Prompt:
Start to finish, print the data below exactly, without the images.

Code change snippets
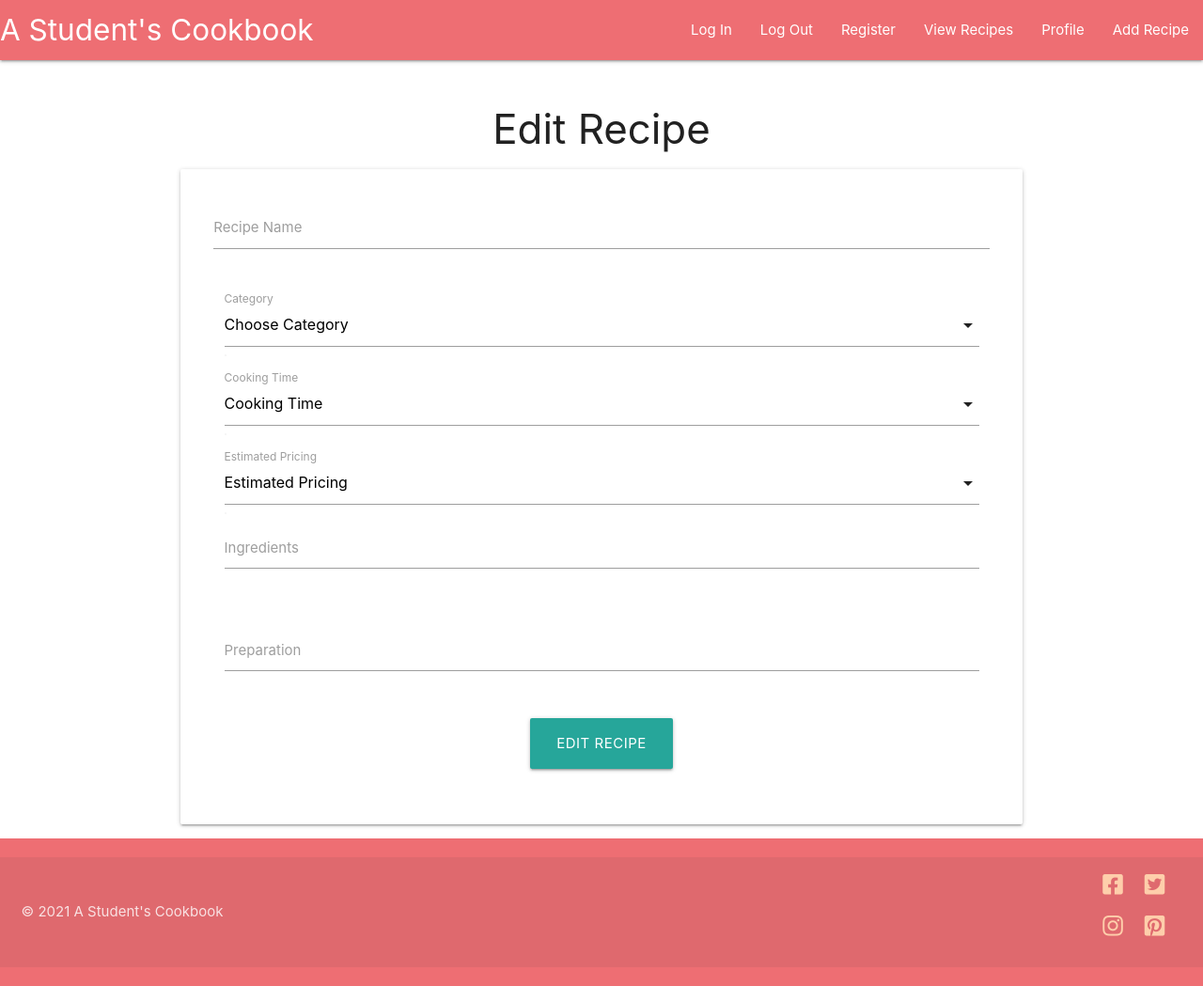
After one commit to hddahdda/student_cookbook, a Flask app: template templates/edit_recipe.html in a window 1280 px wide. The commit adds this page. Shown: the whole page at 94% size. Run offline with Flask 2, Linux system fonts and the light colour scheme; the template is opened without the code that fills it, so the values that code supplies are empty; some libraries are stand-ins or nearby versions.

Commit message:
created edit_recipe.htm, linking to edit_recipe.html in single_recipe.html page

```diff
--- /dev/null
+++ b/templates/edit_recipe.html
@@ -0,0 +1,71 @@
+{% extends "base.html" %}
+{% block content %}
+<main>
+<h3 class="center-align">Edit Recipe</h3>
+<div class="container">
+<div class="row card-panel center-align">
+    <form class="col s12 center-align" method="POST" action="{{ url_for('edit_recipe', recipe_id=recipe._id) }}">
+      <div class="row">
+        <div class="input-field col s12">
+          <input id="recipe_name" name="recipe_name" minlength="3" maxlength="70"
+           type="text" class="validate" required>
+          <label for="recipe_name">Recipe Name</label>
+        </div>
+      </div>
+      <div class="input-field col s12">
+        <select id="category_name" name="category_name"
+         class="validate" required>
+          <option value="" disabled selected>Choose Category</option>
+          {% for category in categories %}
+              <option value="{{ category.category_name }}">{{ category.category_name }}</option>
+          {% endfor %}
+        </select>
+        <label for="category_name">Category</label>
+      </div>
+      <div class="input-field col s12">
+        <select id="cooking_time" name="cooking_time"
+         class="validate" required>
+          <option value="" disabled selected>Cooking Time</option>
+          {% for cooking in cooking_time %}
+              <option value="{{ cooking.cooking_time }}">{{ cooking.cooking_time }}</option>
+          {% endfor %}
+        </select>
+        <label for="cooking_time">Cooking Time</label>
+      </div>
+      <div class="input-field col s12">
+        <select id="pricing" name="pricing"
+         class="validate" required>
+          <option value="" disabled selected>Estimated Pricing</option>
+          {% for price in pricing %}
+              <option value="{{ price.pricing }}">{{ price.pricing }}</option>
+          {% endfor %}
+        </select>
+        <label for="pricing">Estimated Pricing</label>
+      <div class="row">
+        <div class="input-field col s12">
+          <textarea id="ingredients" name="ingredients"
+           minlength="5" maxlength="200" class="materialize-textarea validate" required></textarea>
+          <label for="ingredients">Ingredients</label>
+        </div>
+      </div>
+      <div class="row">
+        <div class="input-field col s12">
+          <textarea id="preparation" name="preparation"
+           minlength="10" maxlength="1000" class="materialize-textarea validate" required></textarea>
+          <label for="preparation">Preparation</label>
+        </div>
+      </div>
+      <div class="row">
+        <div class="col s12 center-align">
+            <button type="submit" class="btn-large text-shadow">
+                Edit Recipe
+            </button>
+        </div>
+    </form>
+  </div>
+</div>
+</div>
+
+
+</main>
+{% endblock %}
--- a/templates/single_recipe.html
+++ b/templates/single_recipe.html
@@ -27,7 +27,7 @@
 </div>
 </div>
 <div class="row center-align">
-    <a class="waves-effect waves-light btn-large">Edit Recipe</a>
+    <a href="{{ url_for('edit_recipe', recipe_id=recipe._id) }}" class="waves-effect waves-light btn-large">Edit Recipe</a>
     <a class="waves-effect waves-light btn-large">Delete Recipe</a>
 </main>
 {% endblock %}
```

Result of the task:
After one commit to hddahdda/student_cookbook, a Flask app: template templates/edit_recipe.html in a window 1280 px wide. The commit adds this page. Shown: the whole page at 94% size. Run offline with Flask 2, Linux system fonts and the light colour scheme; the template is opened without the code that fills it, so the values that code supplies are empty; some libraries are stand-ins or nearby versions.

Commit message:
created edit_recipe.htm, linking to edit_recipe.html in single_recipe.html page

```diff
--- /dev/null
+++ b/templates/edit_recipe.html
@@ -0,0 +1,71 @@
+{% extends "base.html" %}
+{% block content %}
+<main>
+<h3 class="center-align">Edit Recipe</h3>
+<div class="container">
+<div class="row card-panel center-align">
+    <form class="col s12 center-align" method="POST" action="{{ url_for('edit_recipe', recipe_id=recipe._id) }}">
+      <div class="row">
+        <div class="input-field col s12">
+          <input id="recipe_name" name="recipe_name" minlength="3" maxlength="70"
+           type="text" class="validate" required>
+          <label for="recipe_name">Recipe Name</label>
+        </div>
+      </div>
+      <div class="input-field col s12">
+        <select id="category_name" name="category_name"
+         class="validate" required>
+          <option value="" disabled selected>Choose Category</option>
+          {% for category in categories %}
+              <option value="{{ category.category_name }}">{{ category.category_name }}</option>
+          {% endfor %}
+        </select>
+        <label for="category_name">Category</label>
+      </div>
+      <div class="input-field col s12">
+        <select id="cooking_time" name="cooking_time"
+         class="validate" required>
+          <option value="" disabled selected>Cooking Time</option>
+          {% for cooking in cooking_time %}
+              <option value="{{ cooking.cooking_time }}">{{ cooking.cooking_time }}</option>
+          {% endfor %}
+        </select>
+        <label for="cooking_time">Cooking Time</label>
+      </div>
+      <div class="input-field col s12">
+        <select id="pricing" name="pricing"
+         class="validate" required>
+          <option value="" disabled selected>Estimated Pricing</option>
+          {% for price in pricing %}
+              <option value="{{ price.pricing }}">{{ price.pricing }}</option>
+          {% endfor %}
+        </select>
+        <label for="pricing">Estimated Pricing</label>
+      <div class="row">
+        <div class="input-field col s12">
+          <textarea id="ingredients" name="ingredients"
+           minlength="5" maxlength="200" class="materialize-textarea validate" required></textarea>
+          <label for="ingredients">Ingredients</label>
+        </div>
+      </div>
+      <div class="row">
+        <div class="input-field col s12">
+          <textarea id="preparation" name="preparation"
+           minlength="10" maxlength="1000" class="materialize-textarea validate" required></textarea>
+          <label for="preparation">Preparation</label>
+        </div>
+      </div>
+      <div class="row">
+        <div class="col s12 center-align">
+            <button type="submit" class="btn-large text-shadow">
+                Edit Recipe
+            </button>
+        </div>
+    </form>
+  </div>
+</div>
+</div>
+
+
+</main>
+{% endblock %}
--- a/templates/single_recipe.html
+++ b/templates/single_recipe.html
@@ -27,7 +27,7 @@
 </div>
 </div>
 <div class="row center-align">
-    <a class="waves-effect waves-light btn-large">Edit Recipe</a>
+    <a href="{{ url_for('edit_recipe', recipe_id=recipe._id) }}" class="waves-effect waves-light btn-large">Edit Recipe</a>
     <a class="waves-effect waves-light btn-large">Delete Recipe</a>
 </main>
 {% endblock %}
```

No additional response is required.